The Robert Wood Johnson Foundation released new findings that demonstrate the benefits of recess for children and their schools:

Unknown“When elementary schools create a safe and healthy recess for students, there can be a major impact on individual kids and school climate overall. In schools with safe and healthy recess students are more active, more cooperative, and more likely to use strong conflict resolution tools. Schools also see more drops in bullying and disciplinary referrals, and reductions in the number of conflicts that start in recess, spill back into class, and take up valuable class time to resolve.”

Check it out here:

A Team Effort: Thoughts on Children and Sports

Dr. Corinne Masur

I’ve just listened to an interview with Mike Matheny, former professional baseball player and manager of The St. Louis Cardinals. He recently wrote The Matheny Manifesto, a book on sports and life in which he makes some very, very good points.
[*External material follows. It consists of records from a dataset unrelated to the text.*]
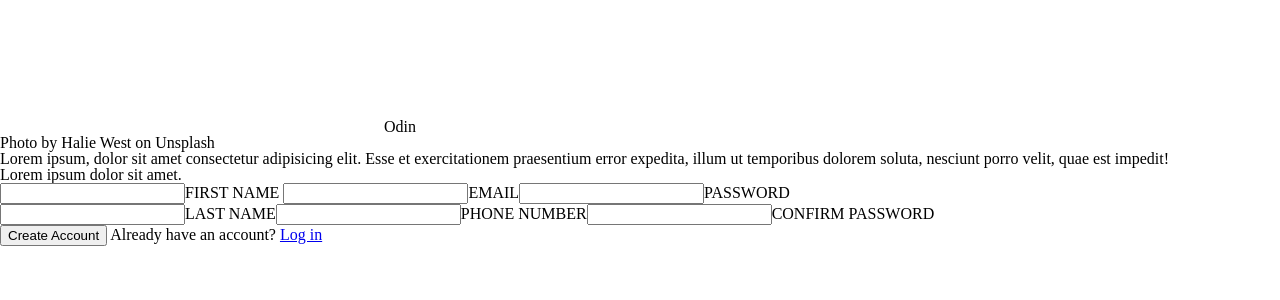
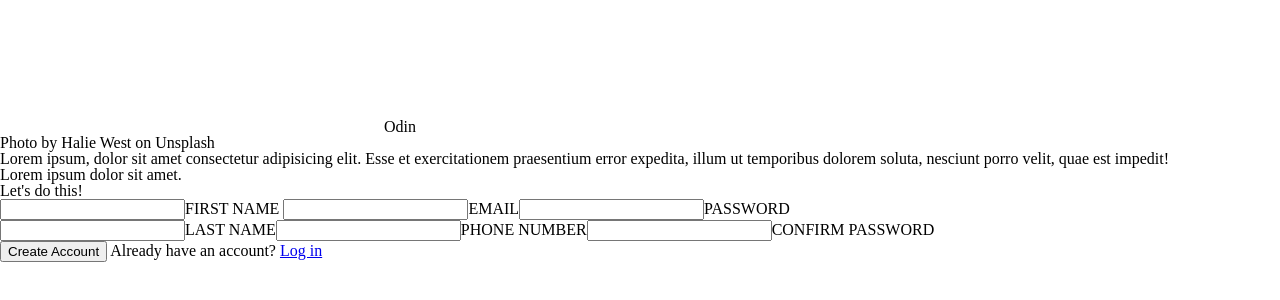
Before and after one commit to 10suda/odin-sign-up, a plain HTML site: page index.html in a window 1280 px wide. Shown: the part 376-676 px from the top of the page. Drawn offline with Linux system fonts and the light colour scheme.

Commit message:
added span to index.html>
<

```diff
--- a/index.html
+++ b/index.html
@@ -30,6 +30,7 @@
           </p>
         </div>
         <div class="main-right-middle">
+          <span>Let's do this!</span>
           <form action="#">
             <div>
               <label><input type="text" />FIRST NAME</label>
```
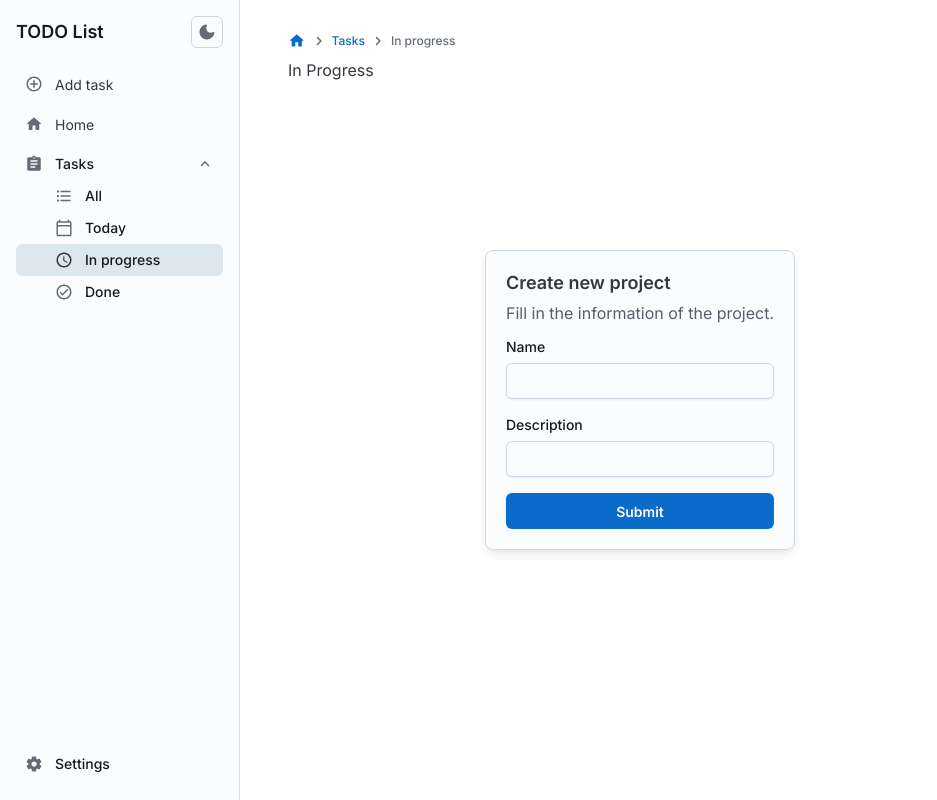
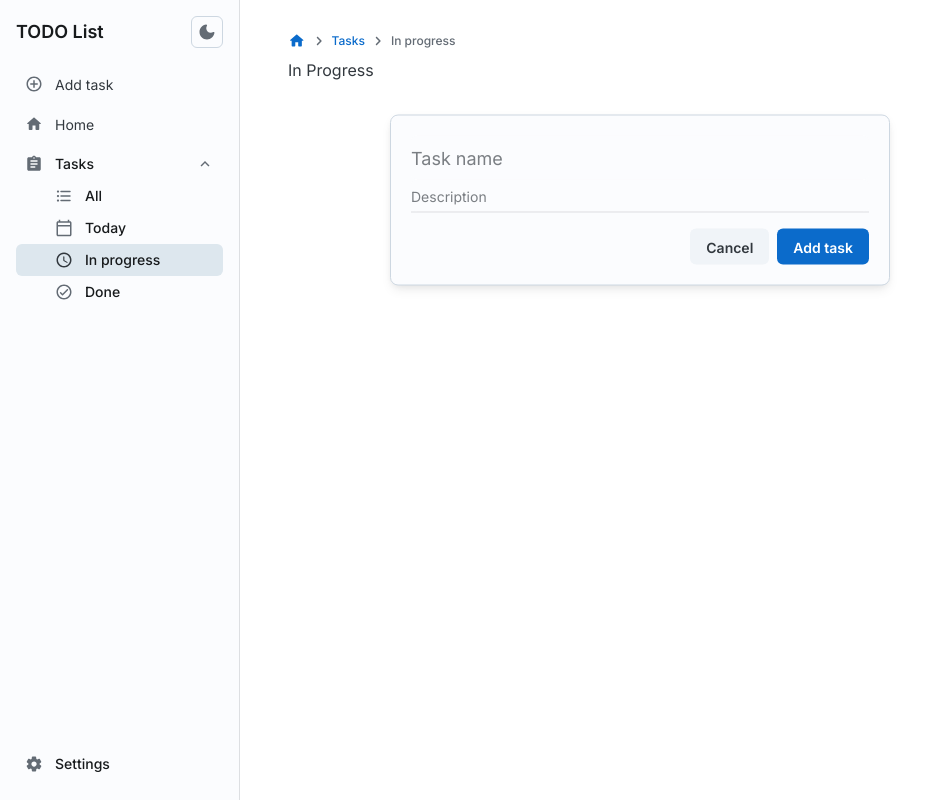
Before and after one commit to Mateusz2734/todo-list, a React (Vite) app: page /tasks/in_progress in a window 1280 px wide. Both pictures are taken after a click on the button "Add task". Shown: the whole page, without its empty margins (0-937 px from the left). Built offline with nearby package versions, Linux system fonts and the light colour scheme.

Commit message:
feat: Make TaskAdder visually appealing

```diff
--- /dev/null
+++ b/src/components/PlainInput.tsx
@@ -0,0 +1,20 @@
+import Input, { InputProps } from '@mui/joy/Input';
+
+interface PlainInputProps extends InputProps {
+    placeholder: string;
+}
+
+export function PlainInput(props: PlainInputProps) {
+    return (
+        <Input
+            {...props}
+            variant="plain"
+            sx={{
+                "--Input-focusedThickness": 0,
+                "--Input-paddingInline": 0,
+            }}
+        >
+            {props.children}
+        </Input>
+    );
+}
--- a/src/components/TaskAdder.tsx
+++ b/src/components/TaskAdder.tsx
@@ -1,36 +1,31 @@
 import Modal from '@mui/joy/Modal';
 import ModalDialog from '@mui/joy/ModalDialog';
-import DialogTitle from '@mui/joy/DialogTitle';
-import DialogContent from '@mui/joy/DialogContent';
 import Stack from '@mui/joy/Stack';
-import FormControl from '@mui/joy/FormControl';
-import FormLabel from '@mui/joy/FormLabel';
-import Input from '@mui/joy/Input';
 import Button from '@mui/joy/Button';
+import Divider from '@mui/joy/Divider';
+
+import { PlainInput } from './PlainInput';
+
 
 export function TaskAdder({ modalOpen, setModalOpen }: { modalOpen: boolean, setModalOpen: (open: boolean) => void; }) {
 
     return (
-        <Modal sx={{ zIndex: 10000 }} open={modalOpen} onClose={() => setModalOpen(false)} slotProps={{ backdrop: backdropProps }} >
-            <ModalDialog>
-                <DialogTitle>Create new project</DialogTitle>
-                <DialogContent>Fill in the information of the project.</DialogContent>
+        <Modal sx={{ zIndex: 10000 }} open={modalOpen} onClose={() => setModalOpen(false)} slotProps={slotProps} >
+            <ModalDialog sx={{ maxWidth: { "xs": "80%" }, minWidth: { "sm": "500px" } }}>
                 <form
                     onSubmit={(event: React.FormEvent<HTMLFormElement>) => {
                         event.preventDefault();
                         setModalOpen(false);
                     }}
                 >
-                    <Stack spacing={2}>
-                        <FormControl>
-                            <FormLabel>Name</FormLabel>
-                            <Input autoFocus required />
-                        </FormControl>
-                        <FormControl>
-                            <FormLabel>Description</FormLabel>
-                            <Input required />
-                        </FormControl>
-                        <Button type="submit">Submit</Button>
+                    <Stack>
+                        <PlainInput sx={{}} placeholder="Task name" size="lg" fullWidth />
+                        <PlainInput placeholder="Description" size="sm" />
+                        <Divider />
+                        <Stack direction="row" sx={{ mt: 2 }} justifyContent={"flex-end"} spacing={1}>
+                            <Button type="reset" variant="soft" color="neutral" onClick={() => setModalOpen(false)}>Cancel</Button>
+                            <Button type="submit">Add task</Button>
+                        </Stack>
                     </Stack>
                 </form>
             </ModalDialog>
@@ -38,9 +33,16 @@ export function TaskAdder({ modalOpen, setModalOpen }: { modalOpen: boolean, set
     );
 };
 
-const backdropProps = {
-    style: {
-        backgroundColor: 'rgba(0, 0, 0, 0)',
-        backdropFilter: 'none',
+const slotProps = {
+    root: {
+        style: {
+            bottom: "50%"
+        }
     },
+    backdrop: {
+        style: {
+            backgroundColor: 'rgba(0, 0, 0, 0)',
+            backdropFilter: 'none',
+        },
+    }
 };
```
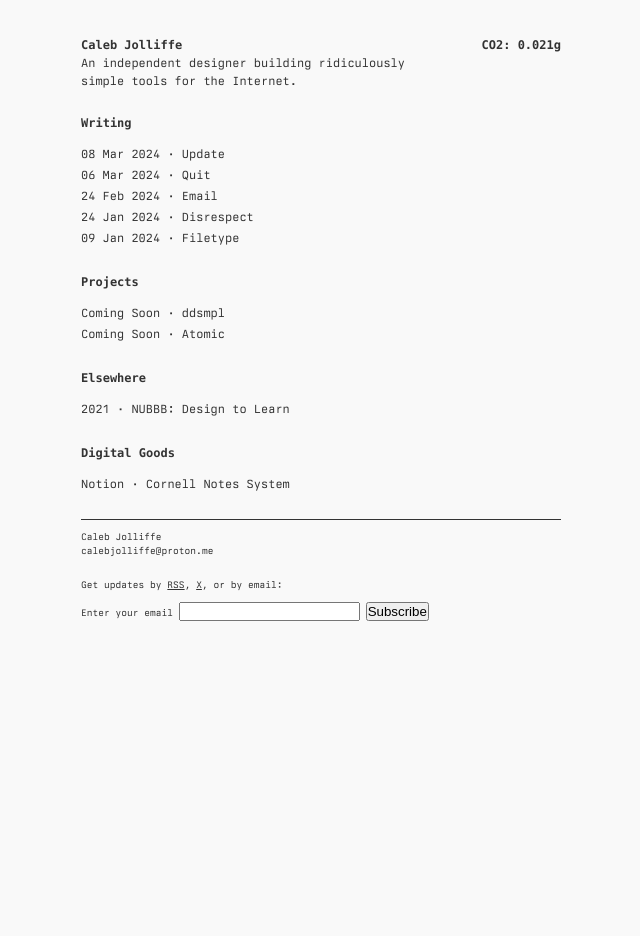
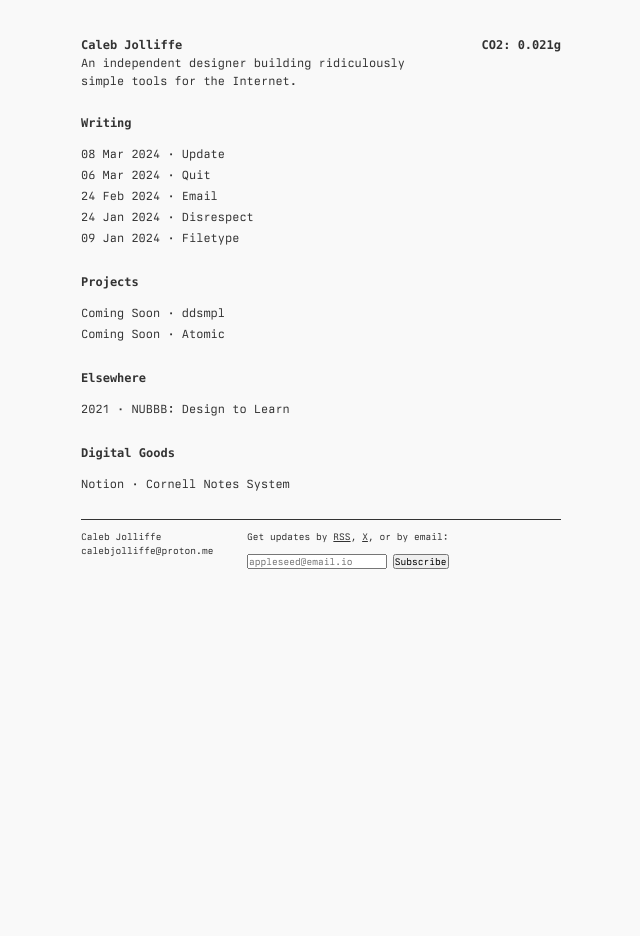
Before and after one commit to hayleyjolliffe/cv, a Jekyll site: the page built from index.html, in a window 1280 px wide. Shown: the whole page, without its empty margins (319-959 px from the left). Built offline with Jekyll 4.4.1, drawn with Linux system fonts in a browser that asks for light colours; some web fonts are replaced.

Commit message:
Update email form

```diff
--- a/_layouts/default.html
+++ b/_layouts/default.html
@@ -53,8 +53,7 @@
                     Get updates by <a href="https://calebjolliffe.co/rss">RSS</a>, <a href="https://x.com/calebjolliffe">X</a>, or by email:
                 </p>
                 <form action="https://buttondown.email/api/emails/embed-subscribe/calebjolliffe" method="post" target="popupwindow" onsubmit="window.open('https://buttondown.email/calebjolliffe', 'popupwindow')" class="embeddable-buttondown-form">
-                    <label for="bd-email">Enter your email</label>
-                    <input type="email" name="email" id="bd-email" />
+                    <input type="email" name="email" id="bd-email" placeholder="appleseed@email.io"/>
                     <input type="submit" value="Subscribe" />
                 </form>
             </div>
--- a/assets/style.css
+++ b/assets/style.css
@@ -62,6 +62,11 @@ img {
 table {
     font-size:inherit;
     font:100%;
+}
+
+input {
+    font-family:'Berkeley Mono', Menlo, Monaco, monospace;
+    font-size:inherit;
 }
 
 
```
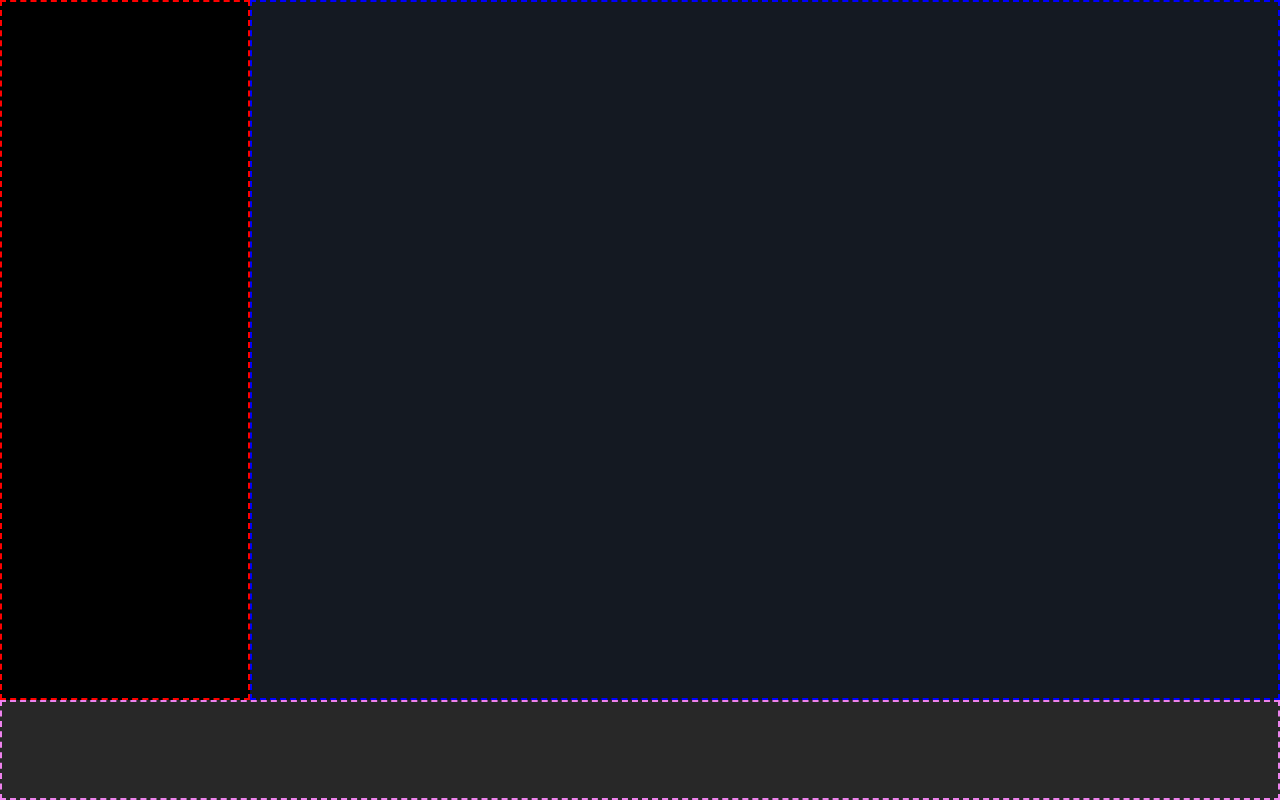
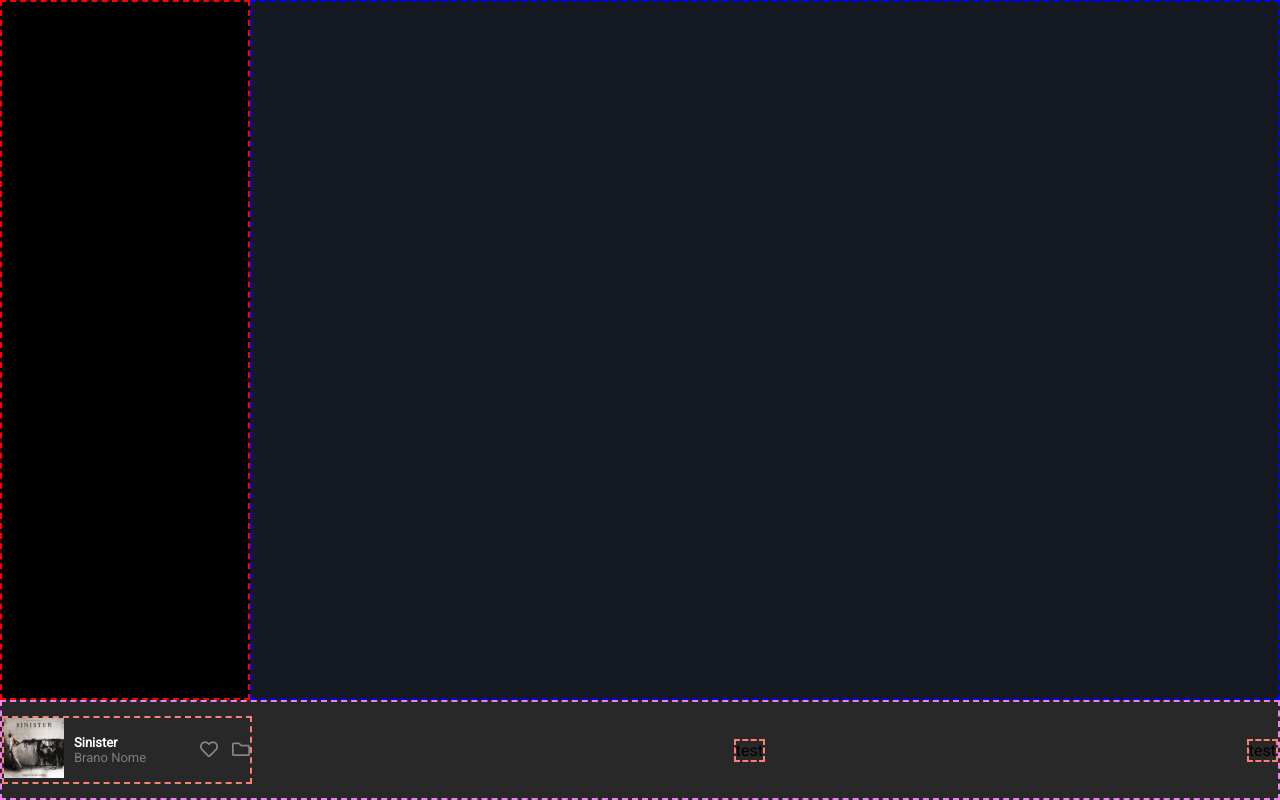
Before and after one commit to fabiochidda/html-css-spotifyweb, a plain HTML site: page index.html in a window 1280 px wide. Drawn offline with Linux system fonts and the light colour scheme.

Commit message:
Aggiunti container nella play bar

```diff
--- a/index.html
+++ b/index.html
@@ -30,6 +30,28 @@
 
         <div class="play-bar">
 
+            <div class="current-song debug">
+                <div class="song-icon">
+                    <img src="img/sinister.jpeg" alt="">
+                </div>
+                <div class="song-description">
+                    <p>Sinister</p>
+                    <p>Brano Nome</p>
+                </div>
+                <div class="favourite-button">
+                    <i class="far fa-heart"></i>
+                    <i class="far fa-folder"></i>
+                </div>
+            </div>
+
+            <div class="play-buttons debug">
+                test
+            </div>
+
+            <div class="media-buttons debug">
+                test
+            </div>
+
         </div>
 
     </footer>
--- a/style.css
+++ b/style.css
@@ -29,9 +29,59 @@ main {
     flex-grow: 1;
 }
 
+
+
+
+/* Footer */
+
 .play-bar {
     border: 2px dashed violet;
     background-color: #282828;
     display: flex;
+    justify-content: space-between;
+    align-items: center;
     height: 100px;
 }
+
+.debug {
+    border: 2px dashed salmon;
+}
+
+.current-song {
+    width: 250px;
+    display: flex;
+    align-items: center;
+}
+
+.song-icon img {
+    width: 60px;
+}
+
+.song-description {
+    font-size: 13px;
+    margin-left: 10px;
+}
+
+.song-description p:first-child {
+    font-weight: bold;
+    color: white;
+}
+
+.song-description p:last-child {
+    color: #7D7D7D;
+}
+
+.favourite-button {
+    flex-grow: 1;
+    justify-content: space-between;
+    text-align: right;
+}
+
+.favourite-button i {
+    font-size: 18px;
+    color: #878787;
+}
+
+.favourite-button i:first-child {
+    padding-right: 10px;
+}
```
Does your child play t-ball or little league? Are you considering when to start your child on a soccer or tennis team? If so, Mike has some great ideas. He examines how to talk about your child and sports – and if you don’t have time to read the book or listen to the podcast (Fresh Air, 5/4/15) look at these brief points (some his, some mine): Continue reading